» **Exercise brief**
Since the copy must match the original, write out each record word for word, skipping only the pictures.

::: Input

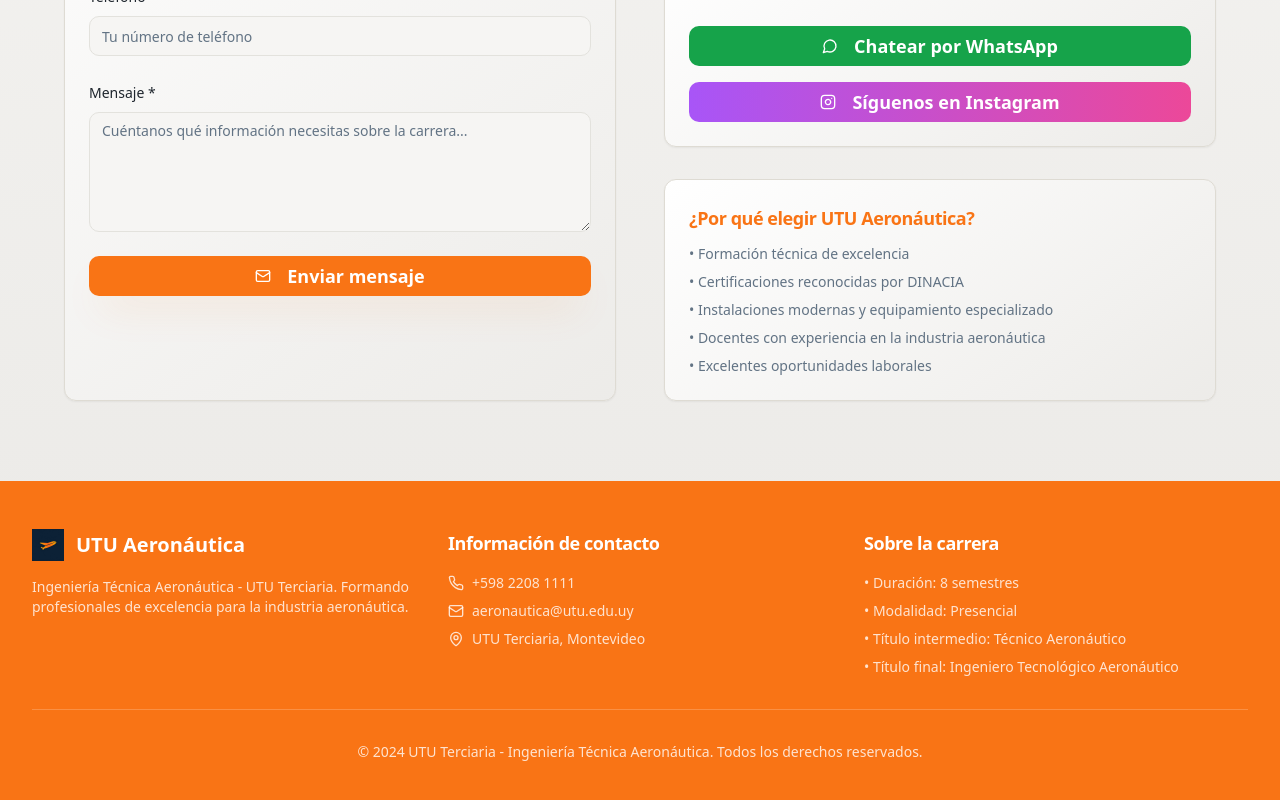
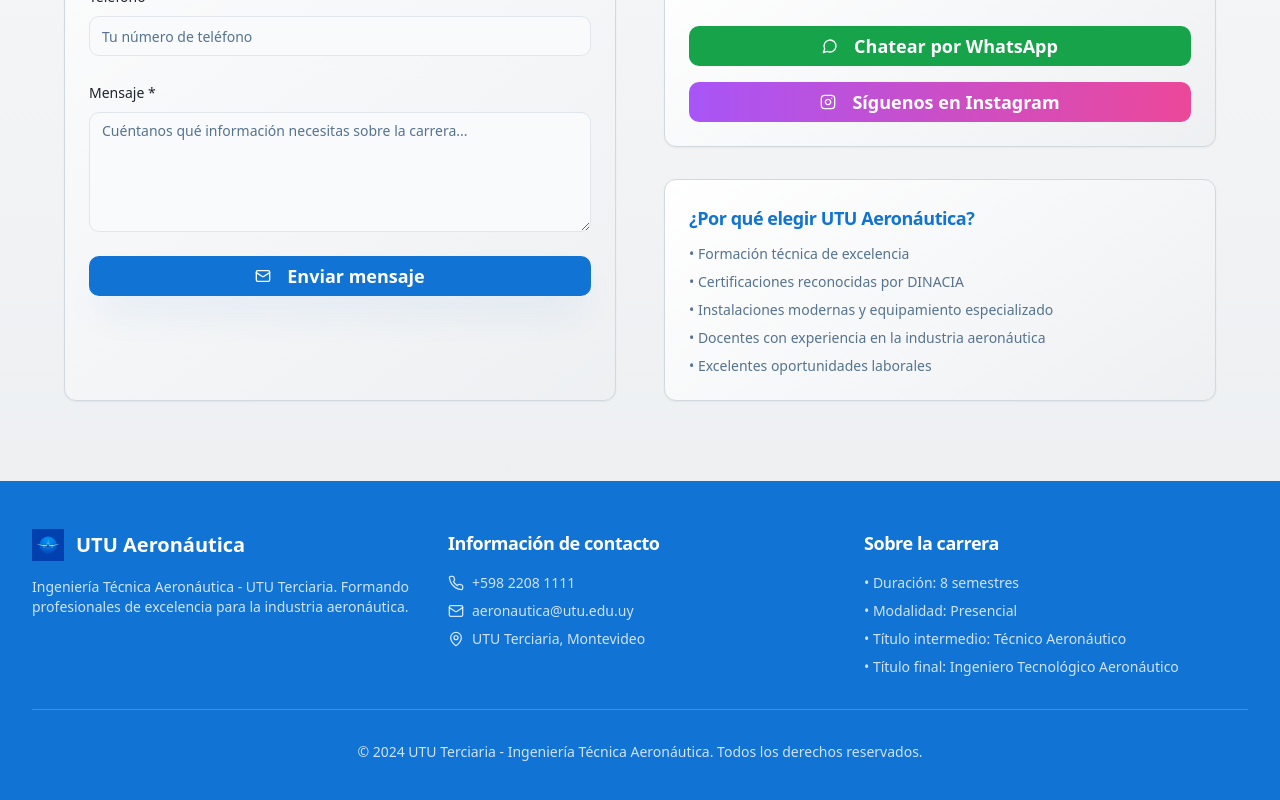
Before and after one commit to ingtecaeroiaautu/aero-utu-landing, a React (Vite) app: page / in a window 1280 px wide. Shown: the part 4769-5569 px from the top of the page. Built offline with nearby package versions, Linux system fonts and the light colour scheme; the HTML template or start-up script is replaced by a standard one.

Commit message:
Refactor: Update color palette and images

```diff
--- a/src/index.css
+++ b/src/index.css
@@ -6,22 +6,22 @@
 
 @layer base {
   :root {
-    /* Aviation warm color palette */
-    --background: 42 15% 96%;
-    --foreground: 210 20% 15%;
+    /* Aviation blue color palette */
+    --background: 210 25% 98%;
+    --foreground: 210 35% 15%;
 
-    /* Aviation primary colors - sunset orange */
-    --primary: 25 95% 53%;
+    /* Aviation primary colors - deep blue */
+    --primary: 210 85% 45%;
     --primary-foreground: 0 0% 100%;
-    --primary-hover: 22 100% 50%;
+    --primary-hover: 210 90% 40%;
 
-    /* Aviation secondary - deep sky blue */
-    --secondary: 214 84% 56%;
+    /* Aviation secondary - sky blue */
+    --secondary: 200 75% 55%;
     --secondary-foreground: 0 0% 100%;
 
-    /* Aviation accent - golden yellow */
-    --accent: 45 93% 58%;
-    --accent-foreground: 210 20% 15%;
+    /* Aviation accent - light blue */
+    --accent: 190 85% 60%;
+    --accent-foreground: 210 35% 15%;
 
     /* Neutral aviation colors */
     --card: 0 0% 100%;
@@ -30,17 +30,17 @@
     --popover: 0 0% 100%;
     --popover-foreground: 210 20% 15%;
 
-    --muted: 42 10% 92%;
-    --muted-foreground: 210 15% 45%;
+    --muted: 210 15% 94%;
+    --muted-foreground: 210 25% 45%;
 
-    --input: 42 10% 88%;
-    --input-foreground: 210 20% 15%;
+    --input: 210 20% 90%;
+    --input-foreground: 210 35% 15%;
 
     --destructive: 0 84.2% 60.2%;
     --destructive-foreground: 0 0% 100%;
 
-    --border: 42 15% 85%;
-    --ring: 25 95% 53%;
+    --border: 210 20% 85%;
+    --ring: 210 85% 45%;
 
     /* Aviation gradients */
     --gradient-hero: linear-gradient(135deg, hsl(var(--primary)) 0%, hsl(var(--accent)) 100%);
@@ -69,24 +69,24 @@
     --popover: 210 20% 10%;
     --popover-foreground: 42 15% 95%;
 
-    --primary: 25 95% 53%;
+    --primary: 210 85% 45%;
     --primary-foreground: 0 0% 100%;
 
-    --secondary: 214 84% 56%;
+    --secondary: 200 75% 55%;
     --secondary-foreground: 0 0% 100%;
 
-    --muted: 210 20% 12%;
-    --muted-foreground: 42 10% 65%;
+    --muted: 210 25% 12%;
+    --muted-foreground: 210 15% 65%;
 
-    --accent: 45 93% 58%;
-    --accent-foreground: 210 20% 8%;
+    --accent: 190 85% 60%;
+    --accent-foreground: 210 25% 8%;
 
     --destructive: 0 62.8% 30.6%;
     --destructive-foreground: 0 0% 100%;
 
-    --border: 210 20% 18%;
-    --input: 210 20% 12%;
-    --ring: 25 95% 53%;
+    --border: 210 25% 18%;
+    --input: 210 25% 12%;
+    --ring: 210 85% 45%;
   }
 }
 
```
Also changed, not shown: src/assets/aviation-hero.jpg, src/assets/aviation-icon.png.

::::::

» **Completed exercise**
Before and after one commit to ingtecaeroiaautu/aero-utu-landing, a React (Vite) app: page / in a window 1280 px wide. Shown: the part 4769-5569 px from the top of the page. Built offline with nearby package versions, Linux system fonts and the light colour scheme; the HTML template or start-up script is replaced by a standard one.

Commit message:
Refactor: Update color palette and images

```diff
--- a/src/index.css
+++ b/src/index.css
@@ -6,22 +6,22 @@
 
 @layer base {
   :root {
-    /* Aviation warm color palette */
-    --background: 42 15% 96%;
-    --foreground: 210 20% 15%;
+    /* Aviation blue color palette */
+    --background: 210 25% 98%;
+    --foreground: 210 35% 15%;
 
-    /* Aviation primary colors - sunset orange */
-    --primary: 25 95% 53%;
+    /* Aviation primary colors - deep blue */
+    --primary: 210 85% 45%;
     --primary-foreground: 0 0% 100%;
-    --primary-hover: 22 100% 50%;
+    --primary-hover: 210 90% 40%;
 
-    /* Aviation secondary - deep sky blue */
-    --secondary: 214 84% 56%;
+    /* Aviation secondary - sky blue */
+    --secondary: 200 75% 55%;
     --secondary-foreground: 0 0% 100%;
 
-    /* Aviation accent - golden yellow */
-    --accent: 45 93% 58%;
-    --accent-foreground: 210 20% 15%;
+    /* Aviation accent - light blue */
+    --accent: 190 85% 60%;
+    --accent-foreground: 210 35% 15%;
 
     /* Neutral aviation colors */
     --card: 0 0% 100%;
@@ -30,17 +30,17 @@
     --popover: 0 0% 100%;
     --popover-foreground: 210 20% 15%;
 
-    --muted: 42 10% 92%;
-    --muted-foreground: 210 15% 45%;
+    --muted: 210 15% 94%;
+    --muted-foreground: 210 25% 45%;
 
-    --input: 42 10% 88%;
-    --input-foreground: 210 20% 15%;
+    --input: 210 20% 90%;
+    --input-foreground: 210 35% 15%;
 
     --destructive: 0 84.2% 60.2%;
     --destructive-foreground: 0 0% 100%;
 
-    --border: 42 15% 85%;
-    --ring: 25 95% 53%;
+    --border: 210 20% 85%;
+    --ring: 210 85% 45%;
 
     /* Aviation gradients */
     --gradient-hero: linear-gradient(135deg, hsl(var(--primary)) 0%, hsl(var(--accent)) 100%);
@@ -69,24 +69,24 @@
     --popover: 210 20% 10%;
     --popover-foreground: 42 15% 95%;
 
-    --primary: 25 95% 53%;
+    --primary: 210 85% 45%;
     --primary-foreground: 0 0% 100%;
 
-    --secondary: 214 84% 56%;
+    --secondary: 200 75% 55%;
     --secondary-foreground: 0 0% 100%;
 
-    --muted: 210 20% 12%;
-    --muted-foreground: 42 10% 65%;
+    --muted: 210 25% 12%;
+    --muted-foreground: 210 15% 65%;
 
-    --accent: 45 93% 58%;
-    --accent-foreground: 210 20% 8%;
+    --accent: 190 85% 60%;
+    --accent-foreground: 210 25% 8%;
 
     --destructive: 0 62.8% 30.6%;
     --destructive-foreground: 0 0% 100%;
 
-    --border: 210 20% 18%;
-    --input: 210 20% 12%;
-    --ring: 25 95% 53%;
+    --border: 210 25% 18%;
+    --input: 210 25% 12%;
+    --ring: 210 85% 45%;
   }
 }
 
```
Also changed, not shown: src/assets/aviation-hero.jpg, src/assets/aviation-icon.png.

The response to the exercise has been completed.